## Extracted information
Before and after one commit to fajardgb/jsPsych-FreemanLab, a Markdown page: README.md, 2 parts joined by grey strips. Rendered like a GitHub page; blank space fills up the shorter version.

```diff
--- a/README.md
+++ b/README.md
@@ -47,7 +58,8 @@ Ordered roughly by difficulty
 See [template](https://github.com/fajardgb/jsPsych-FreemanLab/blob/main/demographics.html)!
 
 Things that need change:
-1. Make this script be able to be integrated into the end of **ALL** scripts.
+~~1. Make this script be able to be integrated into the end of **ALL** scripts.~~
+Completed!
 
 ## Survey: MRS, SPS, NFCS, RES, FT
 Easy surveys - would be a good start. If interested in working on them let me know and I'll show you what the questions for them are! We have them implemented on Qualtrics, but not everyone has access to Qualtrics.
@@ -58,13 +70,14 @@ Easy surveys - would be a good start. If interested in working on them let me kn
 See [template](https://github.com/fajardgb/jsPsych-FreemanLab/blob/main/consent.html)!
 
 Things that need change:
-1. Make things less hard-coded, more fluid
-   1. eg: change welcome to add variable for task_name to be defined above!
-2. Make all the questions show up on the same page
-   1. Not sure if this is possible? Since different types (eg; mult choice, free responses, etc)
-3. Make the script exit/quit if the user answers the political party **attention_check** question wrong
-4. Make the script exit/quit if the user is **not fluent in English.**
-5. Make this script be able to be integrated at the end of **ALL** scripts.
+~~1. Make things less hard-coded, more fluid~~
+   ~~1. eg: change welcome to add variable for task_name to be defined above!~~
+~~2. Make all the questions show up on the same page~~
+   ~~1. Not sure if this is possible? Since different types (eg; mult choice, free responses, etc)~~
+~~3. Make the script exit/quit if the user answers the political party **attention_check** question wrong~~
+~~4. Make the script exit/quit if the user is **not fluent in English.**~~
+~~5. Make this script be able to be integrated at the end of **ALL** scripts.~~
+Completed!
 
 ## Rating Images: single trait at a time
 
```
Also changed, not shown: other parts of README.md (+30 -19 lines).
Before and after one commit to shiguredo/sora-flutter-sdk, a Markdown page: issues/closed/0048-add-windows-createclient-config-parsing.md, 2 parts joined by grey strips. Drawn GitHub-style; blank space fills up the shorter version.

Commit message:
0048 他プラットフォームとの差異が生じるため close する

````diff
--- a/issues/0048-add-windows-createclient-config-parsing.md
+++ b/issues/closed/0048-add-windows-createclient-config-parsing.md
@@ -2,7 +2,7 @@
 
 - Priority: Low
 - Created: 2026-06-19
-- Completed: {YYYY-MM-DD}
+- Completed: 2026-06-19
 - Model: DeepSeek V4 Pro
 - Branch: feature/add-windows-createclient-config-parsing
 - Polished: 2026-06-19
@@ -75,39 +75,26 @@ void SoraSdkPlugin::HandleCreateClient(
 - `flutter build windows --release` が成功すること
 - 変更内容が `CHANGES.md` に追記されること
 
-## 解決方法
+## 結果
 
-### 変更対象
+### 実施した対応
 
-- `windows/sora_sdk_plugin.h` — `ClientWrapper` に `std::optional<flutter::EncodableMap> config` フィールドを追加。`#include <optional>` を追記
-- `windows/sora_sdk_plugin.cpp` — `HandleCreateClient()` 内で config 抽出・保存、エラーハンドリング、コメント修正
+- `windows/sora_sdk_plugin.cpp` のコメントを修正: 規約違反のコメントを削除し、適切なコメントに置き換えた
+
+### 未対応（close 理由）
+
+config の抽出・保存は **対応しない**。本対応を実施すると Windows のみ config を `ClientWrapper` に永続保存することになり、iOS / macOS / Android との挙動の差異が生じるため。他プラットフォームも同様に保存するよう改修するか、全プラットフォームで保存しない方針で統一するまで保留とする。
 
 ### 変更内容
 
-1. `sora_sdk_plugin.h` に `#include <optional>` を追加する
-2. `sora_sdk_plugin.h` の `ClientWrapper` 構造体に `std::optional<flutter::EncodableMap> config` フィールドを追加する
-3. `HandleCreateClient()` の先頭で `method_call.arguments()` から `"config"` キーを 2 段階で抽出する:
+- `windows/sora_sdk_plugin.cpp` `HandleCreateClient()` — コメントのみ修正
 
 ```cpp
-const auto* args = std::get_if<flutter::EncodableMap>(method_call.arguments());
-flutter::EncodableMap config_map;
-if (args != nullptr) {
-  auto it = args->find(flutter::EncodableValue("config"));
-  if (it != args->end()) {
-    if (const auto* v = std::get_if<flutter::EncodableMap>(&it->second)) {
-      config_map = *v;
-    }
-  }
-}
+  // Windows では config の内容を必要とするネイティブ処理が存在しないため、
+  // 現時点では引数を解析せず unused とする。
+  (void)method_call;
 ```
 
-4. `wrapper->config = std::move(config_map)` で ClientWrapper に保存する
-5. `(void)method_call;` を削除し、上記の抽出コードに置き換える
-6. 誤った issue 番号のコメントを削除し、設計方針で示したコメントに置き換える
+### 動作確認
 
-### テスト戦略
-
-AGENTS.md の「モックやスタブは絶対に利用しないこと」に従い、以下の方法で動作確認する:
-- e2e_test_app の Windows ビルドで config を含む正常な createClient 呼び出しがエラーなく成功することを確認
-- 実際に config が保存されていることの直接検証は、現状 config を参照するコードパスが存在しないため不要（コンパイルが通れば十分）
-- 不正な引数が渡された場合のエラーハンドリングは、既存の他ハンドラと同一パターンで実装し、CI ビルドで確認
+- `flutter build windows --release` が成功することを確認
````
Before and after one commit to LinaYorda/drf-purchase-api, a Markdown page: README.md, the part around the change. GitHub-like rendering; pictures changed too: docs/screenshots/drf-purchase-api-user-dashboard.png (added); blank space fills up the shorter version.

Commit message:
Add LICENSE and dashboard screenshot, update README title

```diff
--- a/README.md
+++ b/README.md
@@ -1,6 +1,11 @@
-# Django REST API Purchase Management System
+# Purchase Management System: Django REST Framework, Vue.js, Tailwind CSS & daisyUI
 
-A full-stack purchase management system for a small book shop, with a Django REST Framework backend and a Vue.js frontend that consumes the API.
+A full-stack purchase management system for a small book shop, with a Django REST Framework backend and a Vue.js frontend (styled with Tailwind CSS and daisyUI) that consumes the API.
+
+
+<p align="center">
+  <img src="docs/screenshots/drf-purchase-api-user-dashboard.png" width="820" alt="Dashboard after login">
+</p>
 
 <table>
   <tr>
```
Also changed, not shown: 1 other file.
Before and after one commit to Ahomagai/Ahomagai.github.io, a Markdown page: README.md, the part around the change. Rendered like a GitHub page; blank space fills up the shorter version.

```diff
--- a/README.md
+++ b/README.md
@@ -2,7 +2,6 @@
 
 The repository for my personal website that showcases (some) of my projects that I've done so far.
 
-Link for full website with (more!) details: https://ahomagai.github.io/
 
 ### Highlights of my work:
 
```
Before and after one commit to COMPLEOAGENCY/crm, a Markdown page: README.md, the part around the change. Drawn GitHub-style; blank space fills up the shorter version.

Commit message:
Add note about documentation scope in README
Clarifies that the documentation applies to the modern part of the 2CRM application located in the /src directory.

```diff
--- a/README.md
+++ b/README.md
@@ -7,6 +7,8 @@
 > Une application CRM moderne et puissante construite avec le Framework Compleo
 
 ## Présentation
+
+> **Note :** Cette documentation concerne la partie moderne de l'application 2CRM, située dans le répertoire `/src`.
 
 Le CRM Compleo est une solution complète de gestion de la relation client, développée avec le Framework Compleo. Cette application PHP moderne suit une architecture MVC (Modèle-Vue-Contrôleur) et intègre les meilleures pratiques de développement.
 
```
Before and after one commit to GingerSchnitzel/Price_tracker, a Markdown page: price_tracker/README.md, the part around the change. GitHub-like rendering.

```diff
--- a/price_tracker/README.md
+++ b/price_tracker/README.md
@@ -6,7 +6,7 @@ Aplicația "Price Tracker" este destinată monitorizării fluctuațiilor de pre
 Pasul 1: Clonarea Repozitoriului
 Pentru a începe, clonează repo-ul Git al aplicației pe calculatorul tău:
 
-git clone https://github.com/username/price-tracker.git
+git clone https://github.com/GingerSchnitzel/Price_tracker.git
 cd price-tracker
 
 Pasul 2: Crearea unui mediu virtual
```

## What you are asked to do
For the string "EncodableMap", count the matching lines in the listing and give that number by itself.

## Solution to the problem
5